There are three main rules you need to remember at night.
- Avoid hitting anything in the water.
- Avoid being hit by other boats.
- Make sure your crew doesn’t go overboard.
If you’re able to safely follow those rules, boating at night can be a peaceful, magical experience.
When it’s dark outside, it’s even more important to have safety gear onboard your boat. For example, everyone should wear a life jacket at all times. Here’s a quick checklist of safety tips to keep in mind.
- Keep your cell on hand, and alert someone on shore that you’re running late.
- Have a VHF radio, in case you need to call for help and lose cell service.
- Have an anchor, anchor rode, and anchor light in case you need to stay somewhere overnight.
- Have a GPS/chartplotter, to help you find your way home in the dark.
- Keep flares on hand, in case you need to signal an emergency.
- Good binoculars are essential to see things clearly in the dark.
- Have a sound-signaling device, in case you need to signal. Five blasts means danger.
- Provide each of your crew members with a glowstick. If they fall overboard, they’ll be much easier to spot.
- Tie whistles and signal lights to each life jacket.
- Have warm blankets and jackets. Nights on the water are typically cool.
Most of the boating rules that apply during the day are also applicable at night. However, you need to be even more aware of your surroundings. Landmarks are swallowed by the dark night sky, and lights can be deceiving.
- Drive slowly. Debris is much harder to see in the dark.
- Be stealthy so you can hear things you might not be able to see in the dark.
- Make sure your navigation lights are working properly. These lights will allow other boaters to see you.
- Turn off unnecessary lights onboard. This will help your night vision.

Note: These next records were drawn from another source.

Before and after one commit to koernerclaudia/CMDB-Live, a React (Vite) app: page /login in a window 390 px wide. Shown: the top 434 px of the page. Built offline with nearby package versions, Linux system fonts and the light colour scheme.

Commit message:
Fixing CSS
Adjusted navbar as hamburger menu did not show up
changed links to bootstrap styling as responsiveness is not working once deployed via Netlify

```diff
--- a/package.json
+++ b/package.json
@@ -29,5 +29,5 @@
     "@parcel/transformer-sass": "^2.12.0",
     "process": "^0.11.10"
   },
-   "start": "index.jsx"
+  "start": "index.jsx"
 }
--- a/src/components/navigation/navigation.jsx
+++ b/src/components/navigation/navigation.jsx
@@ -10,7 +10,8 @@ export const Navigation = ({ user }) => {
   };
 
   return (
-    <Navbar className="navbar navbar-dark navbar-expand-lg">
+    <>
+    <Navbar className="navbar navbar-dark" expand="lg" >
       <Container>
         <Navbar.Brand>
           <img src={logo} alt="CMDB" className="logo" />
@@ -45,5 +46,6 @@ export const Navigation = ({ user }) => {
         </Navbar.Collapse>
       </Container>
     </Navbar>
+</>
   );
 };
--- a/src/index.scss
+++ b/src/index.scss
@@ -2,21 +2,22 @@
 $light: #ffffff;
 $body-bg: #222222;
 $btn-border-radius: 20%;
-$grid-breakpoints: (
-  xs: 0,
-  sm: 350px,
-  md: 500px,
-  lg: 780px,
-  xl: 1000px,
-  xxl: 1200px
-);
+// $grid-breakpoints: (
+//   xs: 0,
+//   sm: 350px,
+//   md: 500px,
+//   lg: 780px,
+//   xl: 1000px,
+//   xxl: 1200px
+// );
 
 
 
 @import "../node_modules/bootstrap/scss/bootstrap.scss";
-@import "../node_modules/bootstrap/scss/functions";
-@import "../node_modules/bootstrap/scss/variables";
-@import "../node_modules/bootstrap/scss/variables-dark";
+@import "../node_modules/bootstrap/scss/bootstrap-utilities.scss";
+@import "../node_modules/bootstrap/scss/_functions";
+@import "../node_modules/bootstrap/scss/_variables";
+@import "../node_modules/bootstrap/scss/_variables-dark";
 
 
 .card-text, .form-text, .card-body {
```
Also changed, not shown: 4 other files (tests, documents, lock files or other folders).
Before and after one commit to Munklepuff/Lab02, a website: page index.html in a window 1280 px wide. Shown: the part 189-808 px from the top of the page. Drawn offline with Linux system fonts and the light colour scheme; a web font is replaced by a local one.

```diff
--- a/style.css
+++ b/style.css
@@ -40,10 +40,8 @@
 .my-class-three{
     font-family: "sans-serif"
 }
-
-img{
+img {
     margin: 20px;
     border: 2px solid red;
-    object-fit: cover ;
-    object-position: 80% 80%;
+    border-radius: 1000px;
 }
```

- Keep your crew away from the edges of the boat so they’re less likely to fall overboard.
- Have a strong spotlight available for use in emergency situations.

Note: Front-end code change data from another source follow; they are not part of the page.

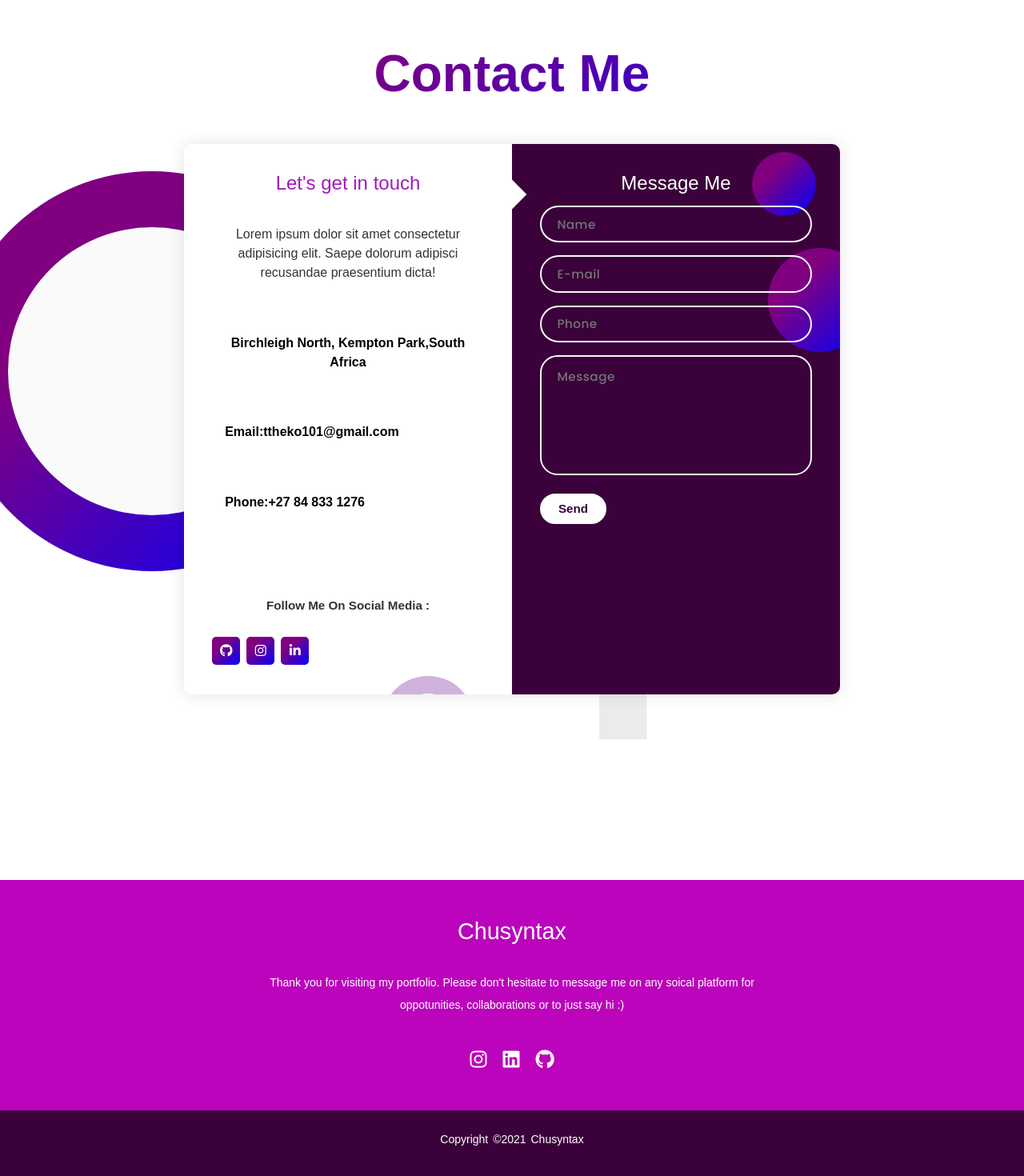
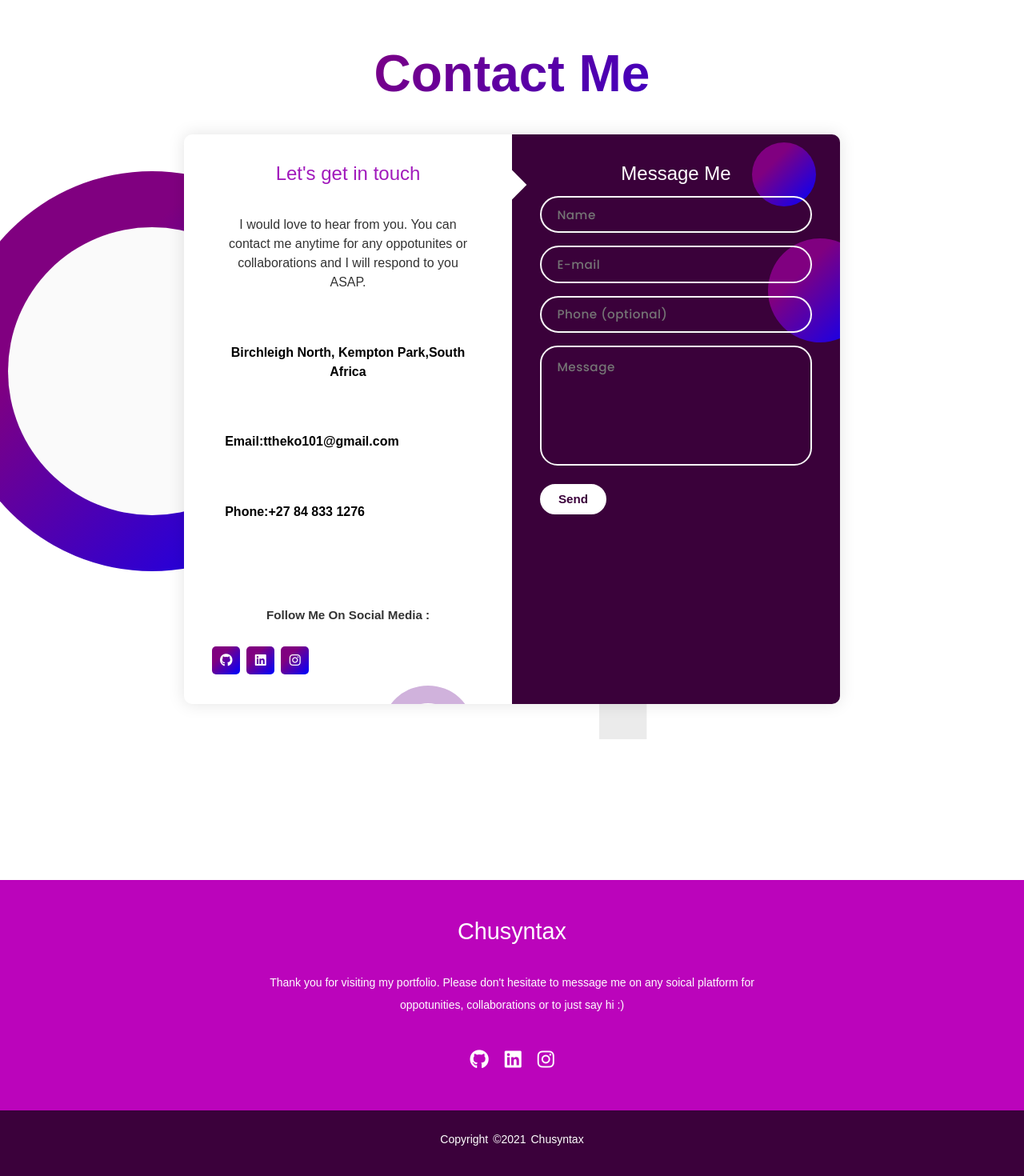
Before and after one commit to chusyntax/new-react-personal-portfolio, a React (Create React App) app: page / in a window 1280 px wide. Shown: the part 3637-5107 px from the top of the page at 80% size. Built offline with nearby package versions, Linux system fonts and the light colour scheme; grey boxes are pictures that could not be loaded.

Commit message:
added all links to social icons

```diff
--- a/src/Pages/ContactPage.js
+++ b/src/Pages/ContactPage.js
@@ -26,8 +26,7 @@ marginTop:'0.5rem'
             <div className={styles.contactInfo}>
               <h3 className={styles.title}>Let's get in touch</h3>
               <p className={styles.text}>
-                Lorem ipsum dolor sit amet consectetur adipisicing elit. Saepe
-                dolorum adipisci recusandae praesentium dicta!
+                I would love to hear from you. You can contact me anytime for any oppotunites or collaborations and I will respond to you ASAP.
               </p>
 
               <div className={styles.info}>
@@ -47,14 +46,14 @@ marginTop:'0.5rem'
               <div className={styles.socialMedia}>
                 <p className={styles.information}>Follow Me On Social Media :</p>
                 <div className={styles.socialIcons}>
-                  <a href="w">
+                  <a href="https://github.com/chusyntax">
                     <i className="fab fa-github"></i>
                   </a>
-                  <a href="w">
+                  <a href="https://linkedin.com/in/thabotheko">
+                    <i className="fab fa-linkedin"></i>
+                  </a>
+                  <a href="https://www.instagram.com/chusyntax/">
                     <i className="fab fa-instagram"></i>
-                  </a>
-                  <a href="w">
-                    <i className="fab fa-linkedin-in"></i>
                   </a>
                 </div>
               </div>
@@ -75,7 +74,7 @@ marginTop:'0.5rem'
 
                 </div>
                 <div className={styles.inputContainer}>
-                  <input type="tel" name="phone" className={styles.input} placeholder="Phone"/>
+                  <input type="tel" name="phone" className={styles.input} placeholder="Phone (optional)"/>
 
                 </div>
                 <div className={`${styles.inputContainer} ${styles.textarea}`}>
--- a/src/Pages/Footer.js
+++ b/src/Pages/Footer.js
@@ -8,9 +8,9 @@ return(
         <h3>Chusyntax</h3>
         <p>Thank you for visiting my portfolio. Please don't hesitate to message me on any soical platform for oppotunities, collaborations or to just say hi :)</p>
         <ul className={styles.socials}>
-            <li><a href="w"><i class="fa fa-instagram"></i></a></li>
-            <li><a href="w"><i class="fa fa-linkedin-square"></i></a></li>
-            <li><a href="w"><i class="fa fa-github"></i></a></li>
+            <li><a href="https://github.com/chusyntax"><i class="fa fa-github"></i></a></li>
+            <li><a href="https://linkedin.com/in/thabotheko"><i class="fa fa-linkedin-square"></i></a></li>
+            <li><a href="https://www.instagram.com/chusyntax/"><i class="fa fa-instagram"></i></a></li>
         </ul>
     </div>
     <div className={styles.footer_bottom}>
--- a/src/Pages/Projects.js
+++ b/src/Pages/Projects.js
@@ -65,7 +65,7 @@ cardImage={Images.card8}
  <img style={{height:"100%", width:"100%", objectFit:"contain"}} src={Images.card8Mobile} alt="Mobile snapshot of the project." width="100%" height="100%"/>
 
  <div className={styles.modalContent}>
-     <h1 style={{fontSize:"2rem"}}>Personal Portfolio</h1>
+     <h1 style={{fontSize:"2rem", margin:'1rem'}}>Personal Portfolio</h1>
     <p >This is my personal portfolio made with React.js. I used the useState hook for the Navbar, Experience page and for the modals as well. Here you can view more of my projects and download my resume as well. </p>
     {/* <p>The biggest challenge with this project was with the modals and opening one at one time. My solution was the then use the Responsive Modal Library which came with its own styles. It also allowed me to create state for every modal so that different modals would not open at the same time.</p> */}
     <p>Made with: React.js</p>
@@ -100,7 +100,7 @@ cardImage={Images.card1}
  <img style={{height:"100%", width:"100%", objectFit:"contain"}} src={Images.card1Mobile} alt="Mobile snapshot of the project." width="100%" height="100%"/>
 
  <div className={styles.modalContent}>
-     <h1 style={{fontSize:"2rem"}}  >What's Going On</h1>
+     <h1 style={{fontSize:"2rem", margin:'1rem'}}  >What's Going On</h1>
     <p>A website that displays  the latest stories and top 13 books from the New York Times. You can also read the description of a book and go straight to purchasing it on Amazon. I used Webpack to compile the pages together as each page has its own JavaScript file and fetch request.</p>
     <p>Made with: HTML, CSS, JavaScript, New York Times API and Webpack.</p>
      <div className={styles.buttonLayout}>
@@ -129,7 +129,7 @@ cardImage={Images.card2}
  <img style={{height:"100%", width:"100%", objectFit:"contain"}} src={Images.card2Mobile} alt="Mobile snapshot of the project." width="100%" height="100%"/>
 
  <div className={styles.modalContent}>
-     <h1 style={{fontSize:"2rem"}}>Skweeky Klean</h1>
+     <h1 style={{fontSize:"2rem", margin:'1rem'}}>Skweeky Klean</h1>
     <p>This page is for a pool cleaning company. It uses a video background that matches and compliments the rest of the website's aesthitic and vibe. It also uses SCSS for its styling and has multiple pages that you can access through the Navbar to explore and view.</p>
     <p>Made with: HTML, SCSS, AOS library and JavaScript.</p>
      <div className={styles.buttonLayout}>
@@ -157,7 +157,7 @@ cardImage={Images.card4}
  <img style={{height:"100%", width:"100%", objectFit:"contain"}} src={Images.card4Mobile} alt="Mobile snapshot of the project." width="100%" height="100%"/>
 
  <div className={styles.modalContent}>
-     <h1 style={{fontSize:"2rem"}}>Molding Messengers</h1>
+     <h1 style={{fontSize:"2rem", margin:'1rem'}}>Molding Messengers</h1>
     <p>A publishing firm's  website  made in WordPress. My job was to create the "BOOKS" page and and all existing books to it, update the NavBar to have the Books tab on it, create new pages for three new books and add their links and information, update the sliding gallary on the homepage with the three new books, update links on the Navbar and change content on the homepage.</p>
     <p>Made with: WordPress</p>
      <div className={styles.buttonLayout}>
@@ -190,7 +190,7 @@ cardImage={Images.card3}
  <img style={{height:"100%", width:"100%", objectFit:"contain"}} src={Images.card3Mobile} alt="Mobile snapshot of the project." width="100%" height="100%"/>
 
  <div className={styles.modalContent}>
-     <h1 style={{fontSize:"2rem"}}>Kool Kicks</h1>
+     <h1 style={{fontSize:"2rem", margin:'1rem'}}>Kool Kicks</h1>
     <p>This is an eCommerce store for shoes. It is intended to work as a fully functioning shoe sales platform. It was build with BootStrap and has multiple pages filled with high quality pictures as well On the "Best Sellers" page there is also a 3D image carousel.</p>
     <p>Made with: HTML, CSS, BootStrap and JavaScript.</p>
      <div className={styles.buttonLayout}>
@@ -219,7 +219,7 @@ cardImage={Images.card5}
  <img style={{height:"100%", width:"100%", objectFit:"contain"}} src={Images.card5Mobile} alt="Mobile snapshot of the project." width="100%" height="100%"/>
 
  <div className={styles.modalContent}>
-     <h1 style={{fontSize:"2rem"}}>GitHub Seeker</h1>
+     <h1 style={{fontSize:"2rem", margin:'1rem'}}>GitHub Seeker</h1>
     <p>Here you can search any user on Github and view their information. You can view their followers, their 5 latest repos and what language was mostly used in the repo, when the account was created and also a link to the user's personal website/blog.</p>
     <p>Made with: HTML, Materialize, AJAX and jQuery.</p>
      <div className={styles.buttonLayout}>
@@ -247,7 +247,7 @@ cardImage={Images.card6}
  <img style={{height:"100%", width:"100%",objectFit:"contain"}} src={Images.card6Mobile} alt="Mobile snapshot of the project." width="100%" height="100%"/>
 
  <div className={styles.modalContent}>
-     <h1 style={{fontSize:"2rem"}}>Gymnasia</h1>
+     <h1 style={{fontSize:"2rem", margin:'1rem'}}>Gymnasia</h1>
     <p>This is a gym website with membership options, sign up/in pages and a trainers page and the different gym locations page. It also includes a mock card payment methods page.</p>
     <p>Made with: HTML and SCSS.</p>
      <div className={styles.buttonLayout}>
@@ -275,7 +275,7 @@ cardImage={Images.card7}
  <img style={{height:"100%", width:"100%",objectFit:"contain"}} src={Images.card7Mobile} alt="Mobile snapshot of the project." width="100%" height="100%"/>
 
  <div className={styles.modalContent}>
-     <h1 style={{fontSize:"2rem"}}>Pot Party</h1>
+     <h1 style={{fontSize:"2rem", margin:'1rem'}}>Pot Party</h1>
     <p>This is an eCommerce site that sells pots for small to medium sized businesses. Websites also consists of smooth on-scroll animations from the AOS library.</p>
     <p>Made with: HTML, CSS, Materialize and AOS library.</p>
      <div className={styles.buttonLayout}>
```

- Place someone at the bow of the boat to serve as a lookout for shore and other boats.
- Avoid alcohol. Night boating requires your full concentration, and accidents are more likely to happen when alcohol is involved.